Problem details: Lines from the records below that contain the word "void" are to be copied out.
**********
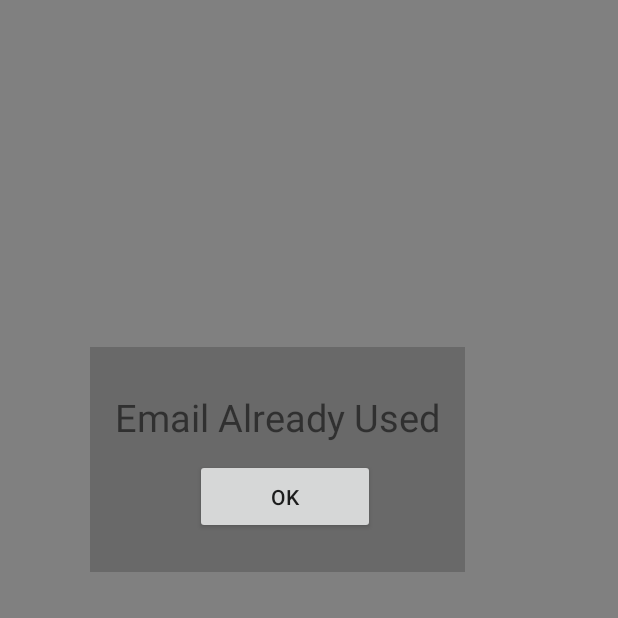
After one commit to chang352/Lets-Eat, an Android app: the EmailAlreadyUsedPopupActivity screen opened directly, with no data from a screen before it, on a phone screen of 412 x 824 dp, the top half of it. The commit adds this screen. Run offline under Robolectric (Android 15) with nearby library versions, the phone set to English and light mode, and no system bars; 1 statement that could not run was skipped.

Commit message:
modified popup activities

```diff
--- /dev/null
+++ b/Lets-Eat- copy/app/src/main/java/cs307spring17team26/lets_eat_/EmailAlreadyUsedPopupActivity.java
@@ -0,0 +1,172 @@
+package cs307spring17team26.lets_eat_;
+
+import android.annotation.SuppressLint;
+import android.support.v7.app.ActionBar;
+import android.support.v7.app.AppCompatActivity;
+import android.os.Bundle;
+import android.os.Handler;
+import android.view.MotionEvent;
+import android.view.View;
+import android.widget.Button;
+
+/**
+ * An example full-screen activity that shows and hides the system UI (i.e.
+ * status bar and navigation/system bar) with user interaction.
+ */
+public class EmailAlreadyUsedPopupActivity extends AppCompatActivity {
+    /**
+     * Whether or not the system UI should be auto-hidden after
+     * {@link #AUTO_HIDE_DELAY_MILLIS} milliseconds.
+     */
+    private static final boolean AUTO_HIDE = true;
+
+    /**
+     * If {@link #AUTO_HIDE} is set, the number of milliseconds to wait after
+     * user interaction before hiding the system UI.
+     */
+    private static final int AUTO_HIDE_DELAY_MILLIS = 3000;
+
+    /**
+     * Some older devices needs a small delay between UI widget updates
+     * and a change of the status and navigation bar.
+     */
+    private static final int UI_ANIMATION_DELAY = 300;
+    private final Handler mHideHandler = new Handler();
+    private View mContentView;
+    private final Runnable mHidePart2Runnable = new Runnable() {
+        @SuppressLint("InlinedApi")
+        @Override
+        public void run() {
+            // Delayed removal of status and navigation bar
+
+            // Note that some of these constants are new as of API 16 (Jelly Bean)
+            // and API 19 (KitKat). It is safe to use them, as they are inlined
+            // at compile-time and do nothing on earlier devices.
+            mContentView.setSystemUiVisibility(View.SYSTEM_UI_FLAG_LOW_PROFILE
+                    | View.SYSTEM_UI_FLAG_FULLSCREEN
+                    | View.SYSTEM_UI_FLAG_LAYOUT_STABLE
+                    | View.SYSTEM_UI_FLAG_IMMERSIVE_STICKY
+                    | View.SYSTEM_UI_FLAG_LAYOUT_HIDE_NAVIGATION
+                    | View.SYSTEM_UI_FLAG_HIDE_NAVIGATION);
+        }
+    };
+    private View mControlsView;
+    private final Runnable mShowPart2Runnable = new Runnable() {
+        @Override
+        public void run() {
+            // Delayed display of UI elements
+            ActionBar actionBar = getSupportActionBar();
+            if (actionBar != null) {
+                actionBar.show();
+            }
+            mControlsView.setVisibility(View.VISIBLE);
+        }
+    };
+    private boolean mVisible;
+    private final Runnable mHideRunnable = new Runnable() {
+        @Override
+        public void run() {
+            hide();
+        }
+    };
+    /**
+     * Touch listener to use for in-layout UI controls to delay hiding the
+     * system UI. This is to prevent the jarring behavior of controls going away
+     * while interacting with activity UI.
+     */
+    private final View.OnTouchListener mDelayHideTouchListener = new View.OnTouchListener() {
+        @Override
+        public boolean onTouch(View view, MotionEvent motionEvent) {
+            if (AUTO_HIDE) {
+                delayedHide(AUTO_HIDE_DELAY_MILLIS);
+            }
+            return false;
+        }
+    };
+
+    @Override
+    protected void onCreate(Bundle savedInstanceState) {
+        super.onCreate(savedInstanceState);
+
+        setContentView(R.layout.activity_email_already_used_popup);
+
+        Button showPopUpButton = (Button) findViewById(R.id.button);
+        showPopUpButton.setOnClickListener(new View.OnClickListener() {
+            @Override
+            public void onClick(View v) {
+                finish();
+            }
+        });
+
+        mVisible = true;
+        mControlsView = findViewById(R.id.fullscreen_content_controls);
+        mContentView = findViewById(R.id.fullscreen_content);
+
+
+        // Set up the user interaction to manually show or hide the system UI.
+        mContentView.setOnClickListener(new View.OnClickListener() {
+            @Override
+            public void onClick(View view) {
+                toggle();
+            }
+        });
+
+        // Upon interacting with UI controls, delay any scheduled hide()
+        // operations to prevent the jarring behavior of controls going away
+        // while interacting with the UI.
+        findViewById(R.id.dummy_button).setOnTouchListener(mDelayHideTouchListener);
+    }
+
+    @Override
+    protected void onPostCreate(Bundle savedInstanceState) {
+        super.onPostCreate(savedInstanceState);
+
+        // Trigger the initial hide() shortly after the activity has been
+        // created, to briefly hint to the user that UI controls
+        // are available.
+        delayedHide(100);
+    }
+
+    private void toggle() {
+        if (mVisible) {
+            hide();
+        } else {
+            show();
+        }
+    }
+
+    private void hide() {
+        // Hide UI first
+        ActionBar actionBar = getSupportActionBar();
+        if (actionBar != null) {
+            actionBar.hide();
+        }
+        mControlsView.setVisibility(View.GONE);
+        mVisible = false;
+
+        // Schedule a runnable to remove the status and navigation bar after a delay
+        mHideHandler.removeCallbacks(mShowPart2Runnable);
+        mHideHandler.postDelayed(mHidePart2Runnable, UI_ANIMATION_DELAY);
+    }
+
+    @SuppressLint("InlinedApi")
+    private void show() {
+        // Show the system bar
+        mContentView.setSystemUiVisibility(View.SYSTEM_UI_FLAG_LAYOUT_FULLSCREEN
+                | View.SYSTEM_UI_FLAG_LAYOUT_HIDE_NAVIGATION);
+        mVisible = true;
+
+        // Schedule a runnable to display UI elements after a delay
+        mHideHandler.removeCallbacks(mHidePart2Runnable);
+        mHideHandler.postDelayed(mShowPart2Runnable, UI_ANIMATION_DELAY);
+    }
+
+    /**
+     * Schedules a call to hide() in [delay] milliseconds, canceling any
+     * previously scheduled calls.
+     */
+    private void delayedHide(int delayMillis) {
+        mHideHandler.removeCallbacks(mHideRunnable);
+        mHideHandler.postDelayed(mHideRunnable, delayMillis);
+    }
+}
--- /dev/null
+++ b/Lets-Eat- copy/app/src/main/res/layout/activity_email_already_used_popup.xml
@@ -0,0 +1,64 @@
+<FrameLayout xmlns:android="http://schemas.android.com/apk/res/android"
+    xmlns:tools="http://schemas.android.com/tools"
+    android:layout_width="match_parent"
+    android:layout_height="match_parent"
+    android:background="#0099cc"
+    tools:context="cs307spring17team26.lets_eat_.EmailAlreadyUsedPopupActivity">
+
+    <!-- The primary full-screen view. This can be replaced with whatever view
+         is needed to present your content, e.g. VideoView, SurfaceView,
+         TextureView, etc. -->
+    <TextView
+        android:id="@+id/fullscreen_content"
+        android:layout_width="match_parent"
+        android:layout_height="match_parent"
+        android:gravity="center"
+        android:keepScreenOn="true"
+        android:text="@string/dummy_content"
+        android:textColor="#33b5e5"
+        android:textSize="50sp"
+        android:textStyle="bold" />
+
+    <!-- This FrameLayout insets its children based on system windows using
+         android:fitsSystemWindows. -->
+    <FrameLayout
+        android:layout_width="match_parent"
+        android:layout_height="match_parent"
+        android:fitsSystemWindows="true"
+        android:background="#808080">
+
+        <LinearLayout
+            android:id="@+id/fullscreen_content_controls"
+            style="?metaButtonBarStyle"
+            android:layout_width="match_parent"
+            android:layout_height="wrap_content"
+            android:layout_gravity="bottom|center_horizontal"
+            android:background="@color/black_overlay"
+            android:orientation="horizontal"
+            tools:ignore="UselessParent">
+
+        </LinearLayout>
+
+        <TextView
+            android:text="\nEmail Already Used"
+            android:id="@+id/textView"
+            android:background="#696969"
+            android:layout_height="150dp"
+            android:layout_width="250dp"
+            android:layout_marginLeft="60dp"
+            android:layout_marginRight="65dp"
+            android:layout_marginTop="175dp"
+            android:textSize="25sp"
+            android:gravity="center_horizontal" />
+
+        <Button
+            android:text="OK"
+            android:layout_height="50dp"
+            android:id="@+id/button"
+            android:layout_marginLeft="130dp"
+            android:layout_marginTop="250dp"
+            android:layout_width="120dp"
+            android:elevation="20dp" />
+    </FrameLayout>
+
+</FrameLayout>
--- a/Lets-Eat- copy/app/src/main/res/values/strings.xml
+++ b/Lets-Eat- copy/app/src/main/res/values/strings.xml
@@ -30,4 +30,6 @@
     <string name="action_settings">Settings</string>
     <string name="section_format">Hello World from section: %1$d</string>
     <string name="title_activity_application">ApplicationActivity</string>
+
+    <string name="title_activity_email_already_used_popup">EmailAlreadyUsedPopupActivity</string>
 </resources>
```
Also changed, not shown: Lets-Eat- copy/app/src/main/AndroidManifest.xml (+10 -7 lines), Lets-Eat- copy/app/src/main/java/cs307spring17team26/lets_eat_/AccountCreationActivity.java (+9 -0 lines), Lets-Eat- copy/app/src/main/java/cs307spring17team26/lets_eat_/ApplicationActivity.java (+10 -0 lines), Lets-Eat- copy/app/src/main/res/layout/tab_profile.xml (+10 -10 lines).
**********
Written answer:
+        public void run() {
+        public void run() {
+        public void run() {
+    protected void onCreate(Bundle savedInstanceState) {
+            public void onClick(View v) {
+            public void onClick(View view) {
+    protected void onPostCreate(Bundle savedInstanceState) {
+    private void toggle() {
+    private void hide() {
+    private void show() {
+    private void delayedHide(int delayMillis) {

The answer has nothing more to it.